Transport of indigenous bacteria through sandy aquifer sediments was investigated in forced- and natural-gradient tracer teste. A diverse population of bacteria was collected and concentrated from groundwater at the site, stained with a DNA-specific fluorochrome, and injected back into the aquifer. Included with the injectate were a conservative tracer (Br- or Cl-) and bacteria-sized (0.2-1.3-??m) microspheres having carboxylated, carbonyl, or neutral surfaces. Transport of stained bacteria and all types and size classes of microspheres was evident. In the natural-gradient test, both surface characteristics and size of microspheres affected attenuation. Surface characteristics had the greatest effect upon retardation. Peak break-through of DAPI-stained bacteria (forced-gradient experiment) occurred well in advance of bromide at the more distal sampler. Transport behavior of bacteria was substantially different from that of carboxylated microspheres of comparable size. ?? 1988 American Chemical Society.

Additional Publication Details

Publication type:
Article
Publication Subtype:
Journal Article
Title:
Transport of microspheres and indigenous bacteria through a sandy aquifer: Results of natural- and forced-gradient tracer experiments

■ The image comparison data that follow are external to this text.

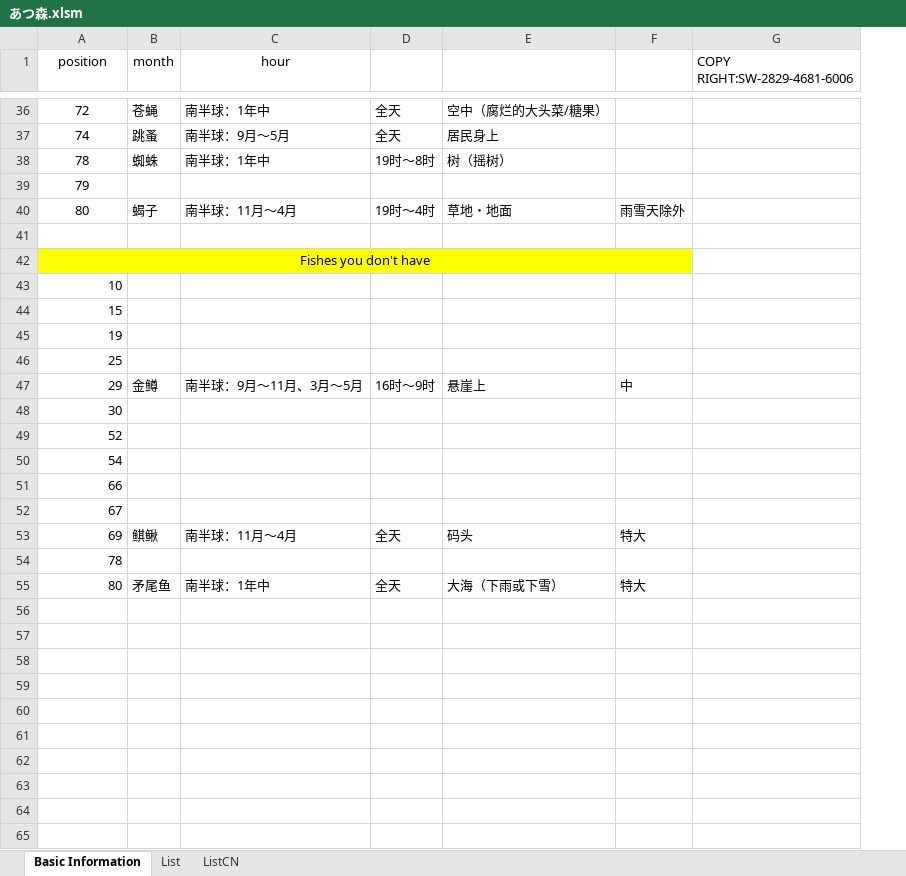
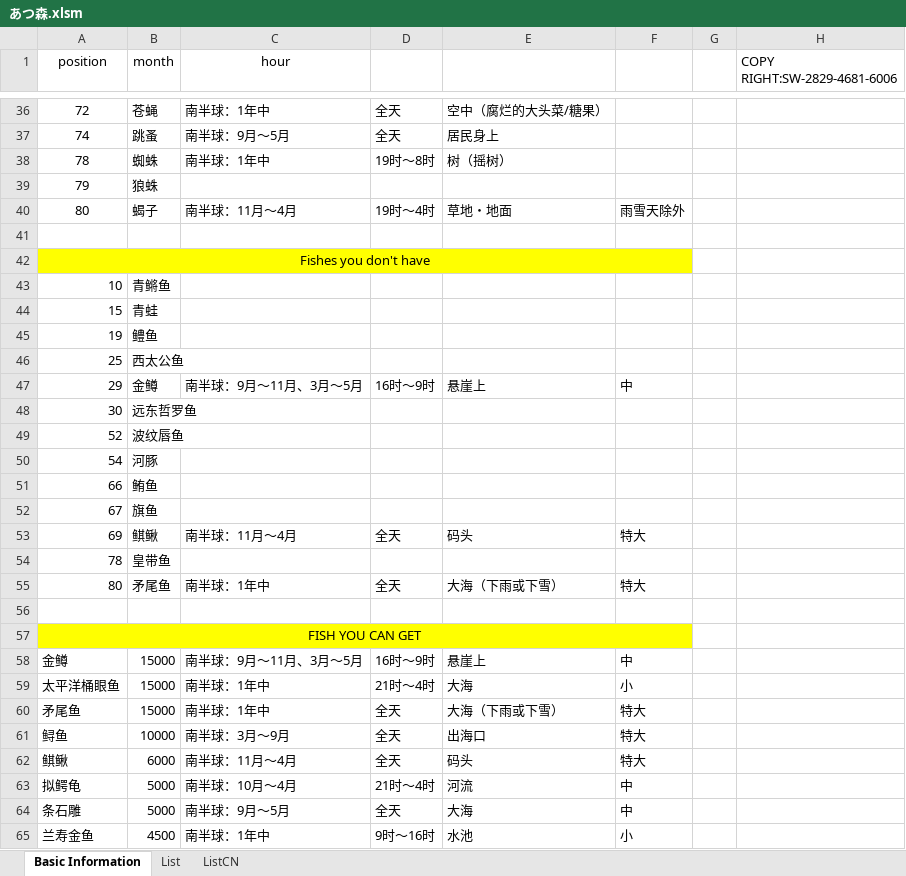
Before and after one commit to ZhuElephant/AnimalCrossing, an Excel workbook: あつ森.xlsm, sheet Basic Information, drawn as a sheet; only a part is shown, gaps mark what is left out; values as stored, in another font and other column widths than the file's, no borders; charts and pictures not drawn; removed rows and columns are numbered as before the commit, all else as after; the diff covers the shown part only; the diff names each change by its address in the sheet, - before the commit and + after, or states it on an @@ line.

Commit message:
Add Price sort function

```diff
--- a/あつ森.xlsm (sheet Basic Information)
+++ b/あつ森.xlsm (sheet Basic Information)
-column D, rows 36-55: 全天 | 全天 | 19时～8时 |  | 19时～4时 |  |  |  |  |  |  | 16时～9时 |  |  |  |  |  | 全天 |  | 全天
-column E, rows 36-55: 空中（腐烂的大头菜/糖果） | 居民身上 | 树（摇树） |  | 草地・地面 |  |  |  |  |  |  | 悬崖上 |  |  |  |  |  | 码头 |  | 大海（下雨或下雪）
-column F, rows 40-55: 雨雪天除外 |  |  |  |  |  |  | 中 |  |  |  |  |  | 特大 |  | 特大
+column D, rows 36-55: 全天 | 全天 | 19时～8时 |  | 19时～4时 |  |  |  |  |  |  | 16时～9时 |  |  |  |  |  | 全天 |  | 全天
+column E, rows 36-55: 空中（腐烂的大头菜/糖果） | 居民身上 | 树（摇树） |  | 草地・地面 |  |  |  |  |  |  | 悬崖上 |  |  |  |  |  | 码头 |  | 大海（下雨或下雪）
+column F, rows 40-55: 雨雪天除外 |  |  |  |  |  |  | 中 |  |  |  |  |  | 特大 |  | 特大
+column G, empty
-B39 (month): (empty)
+B39 (month): 狼蛛
-B43 (month): (empty)
+B43 (month): 青鳉鱼
-B44 (month): (empty)
+B44 (month): 青蛙
-B45 (month): (empty)
+B45 (month): 鳢鱼
-B46 (month): (empty)
+B46 (month): 西太公鱼
-B48 (month): (empty)
+B48 (month): 远东哲罗鱼
-B49 (month): (empty)
+B49 (month): 波纹唇鱼
-B50 (month): (empty)
+B50 (month): 河豚
-B51 (month): (empty)
+B51 (month): 鲔鱼
-B52 (month): (empty)
+B52 (month): 旗鱼
-B54 (month): (empty)
+B54 (month): 皇带鱼
+row 56: (empty)
+row 57: FISH YOU CAN GET
+row 58: 金鳟 | 15000 | 南半球：9月～11月、3月～5月 | 16时～9时 | 悬崖上 | 中
+row 59: 太平洋桶眼鱼 | 15000 | 南半球：1年中 | 21时～4时 | 大海 | 小
+row 60: 矛尾鱼 | 15000 | 南半球：1年中 | 全天 | 大海（下雨或下雪） | 特大
+row 61: 鲟鱼 | 10000 | 南半球：3月～9月 | 全天 | 出海口 | 特大
+row 62: 鲯鳅 | 6000 | 南半球：11月～4月 | 全天 | 码头 | 特大
+row 63: 拟鳄龟 | 5000 | 南半球：10月～4月 | 21时～4时 | 河流 | 中
+row 64: 条石雕 | 5000 | 南半球：9月～5月 | 全天 | 大海 | 中
+row 65: 兰寿金鱼 | 4500 | 南半球：1年中 | 9时～16时 | 水池 | 小
```
Also changed, not shown: 68 added rows and 32 edited cells elsewhere in this sheet, charts or pictures.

Series title:
Environmental Science and Technology
Volume
23
Issue:
1
Year Published:
1989
Language:
English
Larger Work Type:
Article
Larger Work Subtype:
Journal Article
Larger Work Title:
Environmental Science and Technology
First page:
51
Last page:
56